Alevtina Chernikova: In 2012, NUST MISIS began developing and implementing Digital MISIS, a “digital university” model, which includes the introduction of new educational technologies, the use of digital tools in scientific research and the development of digital services for university applicants, students, teachers and employees.
In 2015, our university was one of the first in Russia to implement the digitalisation of the admission campaign, and in the first year, more than half (56 percent) of applicants used the opportunity to apply online. Last year, as many as 97 percent of applications were made through the "Applicant's Personal Account" on our website and the State Service website "Application for university admission", and 3 percent used the services of the Russian Post. The digital infrastructure has enabled us to make the 2020 admissions campaign run virtually in normal mode.
Every year well-trained, talented and motivated young people choose us - the university implements dozens of projects across the country as part of the author's professional navigation programme. As a result, the competition for admission is growing steadily, and today the university is among the best in Russia in the quality of its admissions: the average [uniform state examination] score of applicants has increased from 67.3 in 2012 to 88.4 in the 2020 admission campaign.
Sputnik: Which fields of study are most popular with applicants?
Alevtina Chernikova: We are seeing a steady growth in almost all technical fields - materials science, mining and metallurgy. But the demand for IT training is rising most actively. Today, NUST MISIS is among the top five most in-demand universities in the country that provide training in IT specialities, and the average score of the USE in some areas of study at the College of Information Technologies and Computer Sciences is close to 100. Among the popular specialities in this field are applied computer science, applied mathematics, computer science and computer engineering.
Sputnik: How do you solve the challenge of training staff for the university?
Alevtina Chernikova: NUST MISIS works with leading academic and business partners in Russia and around the world, and there is something to learn from each of them. Our teachers are interned in world-class holdings, such as Metalloinvest LLC, OMK CJSC, PJSC Sberbank, with whom we have been working fruitfully for many years to create and adapt educational programmes.
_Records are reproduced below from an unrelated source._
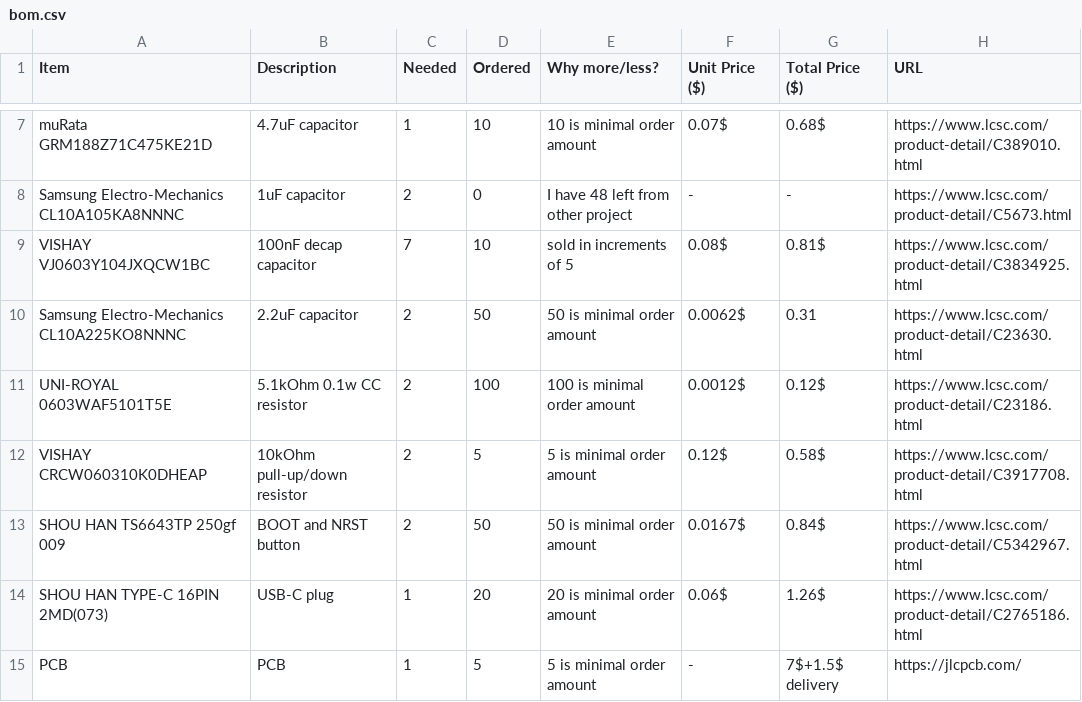
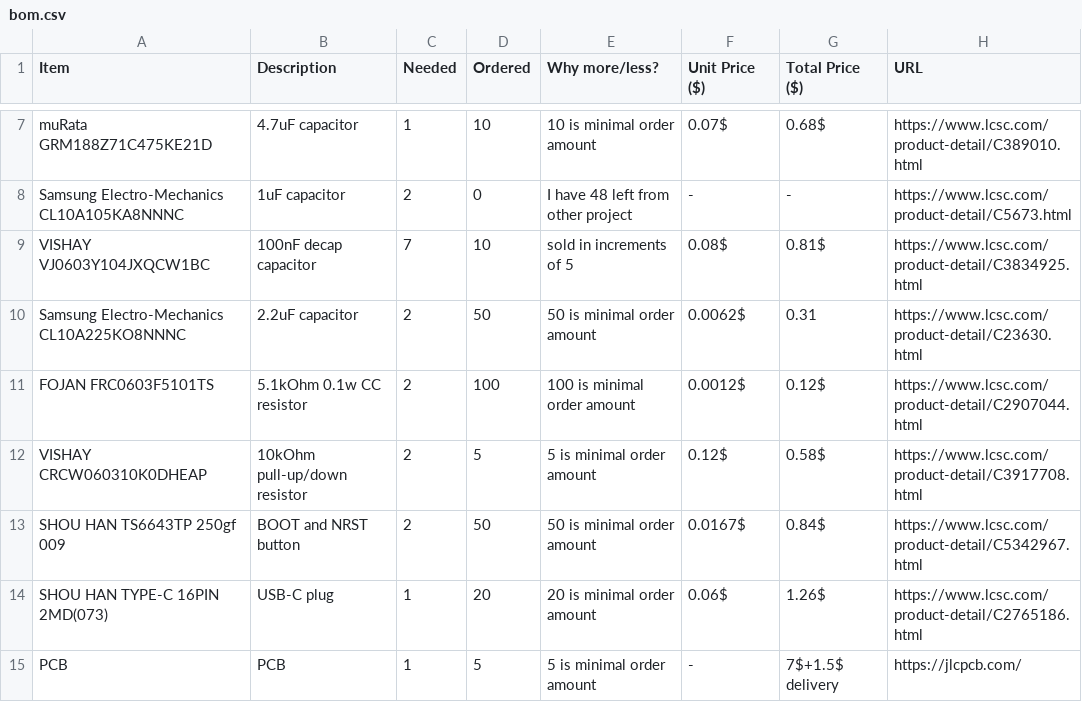
Before and after one commit to emb3rcia/stm32-module, a CSV file: bom.csv, drawn as a sheet; only a part is shown, gaps mark what is left out.

Commit message:
updated bom to reflect resistor change

```diff
--- a/bom.csv
+++ b/bom.csv
@@ -10,3 +10,3 @@ VISHAY VJ0603Y104JXQCW1BC,100nF decap capacitor,7,10,sold in increments of 5,0.0
 Samsung Electro-Mechanics CL10A225KO8NNNC,2.2uF capacitor,2,50,50 is minimal order amount,0.0062$,0.31,https://www.lcsc.com/product-detail/C23630.html
-UNI-ROYAL 0603WAF5101T5E,5.1kOhm 0.1w CC resistor,2,100,100 is minimal order amount,0.0012$,0.12$,https://www.lcsc.com/product-detail/C23186.html
+FOJAN FRC0603F5101TS,5.1kOhm 0.1w CC resistor,2,100,100 is minimal order amount,0.0012$,0.12$,https://www.lcsc.com/product-detail/C2907044.html
 VISHAY CRCW060310K0DHEAP,10kOhm pull-up/down resistor,2,5,5 is minimal order amount,0.12$,0.58$,https://www.lcsc.com/product-detail/C3917708.html
```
The University is an official participant in MegaScience-level projects: our scientists and professors are at present undertaking internships on the two CERN experiments - LHCb and SHiP. Academic partners in educational projects with CERN include renowned scientific and educational centres such as INFN, the University of Naples Federico II, the University of Zurich, Imperial College London and several other universities and companies.
To ensure that our lecturers can promptly acquire the necessary knowledge and competencies, in 2019 NUST MISIS opened the School of Pedagogical Excellence - one of the elements of the university's digital ecosystem that promotes new educational technologies and disseminates best practices. Last December, we launched, with University College London, a unique teacher re-education project focused on the development of competitive educational programmes in priority areas for the university. To date, more than 700 teachers have been trained.
Sputnik: What are the prospects for inter-university cooperation in training?
Alevtina Chernikova: No national or global problem can be solved by professionals of a single field. The solution lies within metadisciplinary framework – the integrated linking of the capabilities of different fields of science. In this regard, I consider it extremely important to promote the creation, development and strengthening of horizontal communication between universities and research centres. In this manner, we create new opportunities for our students.